-- Opening Marker --

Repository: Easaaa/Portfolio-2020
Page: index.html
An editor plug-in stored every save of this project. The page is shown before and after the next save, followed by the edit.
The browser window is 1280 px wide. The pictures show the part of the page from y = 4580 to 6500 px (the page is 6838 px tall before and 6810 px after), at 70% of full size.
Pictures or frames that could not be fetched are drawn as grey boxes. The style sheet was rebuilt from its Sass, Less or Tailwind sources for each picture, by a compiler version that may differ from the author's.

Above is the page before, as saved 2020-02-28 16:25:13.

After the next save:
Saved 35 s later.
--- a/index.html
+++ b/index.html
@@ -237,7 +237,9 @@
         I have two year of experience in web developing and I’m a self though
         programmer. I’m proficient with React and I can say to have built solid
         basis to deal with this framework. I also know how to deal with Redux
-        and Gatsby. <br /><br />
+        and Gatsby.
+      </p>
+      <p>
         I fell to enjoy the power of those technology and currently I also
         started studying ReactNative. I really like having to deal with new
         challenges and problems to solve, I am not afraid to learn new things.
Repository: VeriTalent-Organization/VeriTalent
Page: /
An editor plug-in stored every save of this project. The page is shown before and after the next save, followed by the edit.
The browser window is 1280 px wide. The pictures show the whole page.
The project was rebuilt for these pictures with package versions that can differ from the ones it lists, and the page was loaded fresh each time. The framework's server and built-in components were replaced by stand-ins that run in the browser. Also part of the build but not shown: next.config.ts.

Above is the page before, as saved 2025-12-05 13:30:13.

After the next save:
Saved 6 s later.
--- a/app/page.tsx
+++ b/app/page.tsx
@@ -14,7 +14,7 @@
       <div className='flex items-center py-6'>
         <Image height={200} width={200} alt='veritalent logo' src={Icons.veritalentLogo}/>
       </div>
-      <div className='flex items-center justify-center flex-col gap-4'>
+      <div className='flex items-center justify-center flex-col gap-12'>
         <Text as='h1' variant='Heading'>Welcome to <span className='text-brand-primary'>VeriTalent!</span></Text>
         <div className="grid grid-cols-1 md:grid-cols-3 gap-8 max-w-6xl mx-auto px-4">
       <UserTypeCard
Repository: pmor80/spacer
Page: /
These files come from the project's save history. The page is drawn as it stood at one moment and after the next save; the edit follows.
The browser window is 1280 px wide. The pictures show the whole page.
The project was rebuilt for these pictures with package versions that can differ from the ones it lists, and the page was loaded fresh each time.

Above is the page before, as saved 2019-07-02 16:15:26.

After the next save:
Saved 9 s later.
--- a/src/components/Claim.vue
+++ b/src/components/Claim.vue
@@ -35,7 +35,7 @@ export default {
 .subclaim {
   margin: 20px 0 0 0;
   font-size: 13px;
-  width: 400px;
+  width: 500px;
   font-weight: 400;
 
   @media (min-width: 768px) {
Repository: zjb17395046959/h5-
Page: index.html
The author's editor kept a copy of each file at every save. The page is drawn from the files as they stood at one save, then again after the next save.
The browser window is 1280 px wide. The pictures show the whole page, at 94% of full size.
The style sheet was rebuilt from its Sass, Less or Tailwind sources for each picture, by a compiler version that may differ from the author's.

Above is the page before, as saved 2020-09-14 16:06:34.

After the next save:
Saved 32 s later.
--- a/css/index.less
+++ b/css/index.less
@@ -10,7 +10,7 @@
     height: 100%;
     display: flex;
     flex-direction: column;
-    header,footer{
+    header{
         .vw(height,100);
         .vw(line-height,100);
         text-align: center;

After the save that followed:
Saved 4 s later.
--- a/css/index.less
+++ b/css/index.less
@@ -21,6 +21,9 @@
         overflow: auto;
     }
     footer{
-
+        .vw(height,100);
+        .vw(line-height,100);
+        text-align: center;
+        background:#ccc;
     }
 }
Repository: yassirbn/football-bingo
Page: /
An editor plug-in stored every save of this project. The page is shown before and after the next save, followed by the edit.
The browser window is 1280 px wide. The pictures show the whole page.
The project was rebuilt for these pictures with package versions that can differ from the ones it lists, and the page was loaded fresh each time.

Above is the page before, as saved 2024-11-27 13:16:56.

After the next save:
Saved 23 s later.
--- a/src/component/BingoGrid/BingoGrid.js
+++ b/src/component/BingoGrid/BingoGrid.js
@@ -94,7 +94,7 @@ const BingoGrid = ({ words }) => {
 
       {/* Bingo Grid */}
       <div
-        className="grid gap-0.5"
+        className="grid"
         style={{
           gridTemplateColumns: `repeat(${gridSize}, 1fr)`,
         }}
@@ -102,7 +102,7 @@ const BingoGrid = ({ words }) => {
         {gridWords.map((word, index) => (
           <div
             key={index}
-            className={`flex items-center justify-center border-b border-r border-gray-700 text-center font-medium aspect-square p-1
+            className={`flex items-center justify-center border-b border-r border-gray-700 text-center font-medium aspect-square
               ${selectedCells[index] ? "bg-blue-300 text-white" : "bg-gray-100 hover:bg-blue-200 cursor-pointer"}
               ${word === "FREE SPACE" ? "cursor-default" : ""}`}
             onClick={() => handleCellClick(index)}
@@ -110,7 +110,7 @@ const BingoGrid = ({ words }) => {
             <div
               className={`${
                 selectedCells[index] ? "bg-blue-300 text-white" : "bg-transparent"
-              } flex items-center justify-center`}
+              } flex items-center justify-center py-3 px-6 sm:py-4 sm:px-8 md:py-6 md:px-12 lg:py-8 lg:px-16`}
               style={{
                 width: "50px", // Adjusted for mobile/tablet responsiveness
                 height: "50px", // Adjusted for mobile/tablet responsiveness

-- Closing Marker --

_Aim of the task:_
Among the lines above, return those that hold the word "part".

_Finished exercise:_
The browser window is 1280 px wide. The pictures show the part of the page from y = 4580 to 6500 px (the page is 6838 px tall before and 6810 px after), at 70% of full size.
The project was rebuilt for these pictures with package versions that can differ from the ones it lists, and the page was loaded fresh each time. The framework's server and built-in components were replaced by stand-ins that run in the browser. Also part of the build but not shown: next.config.ts.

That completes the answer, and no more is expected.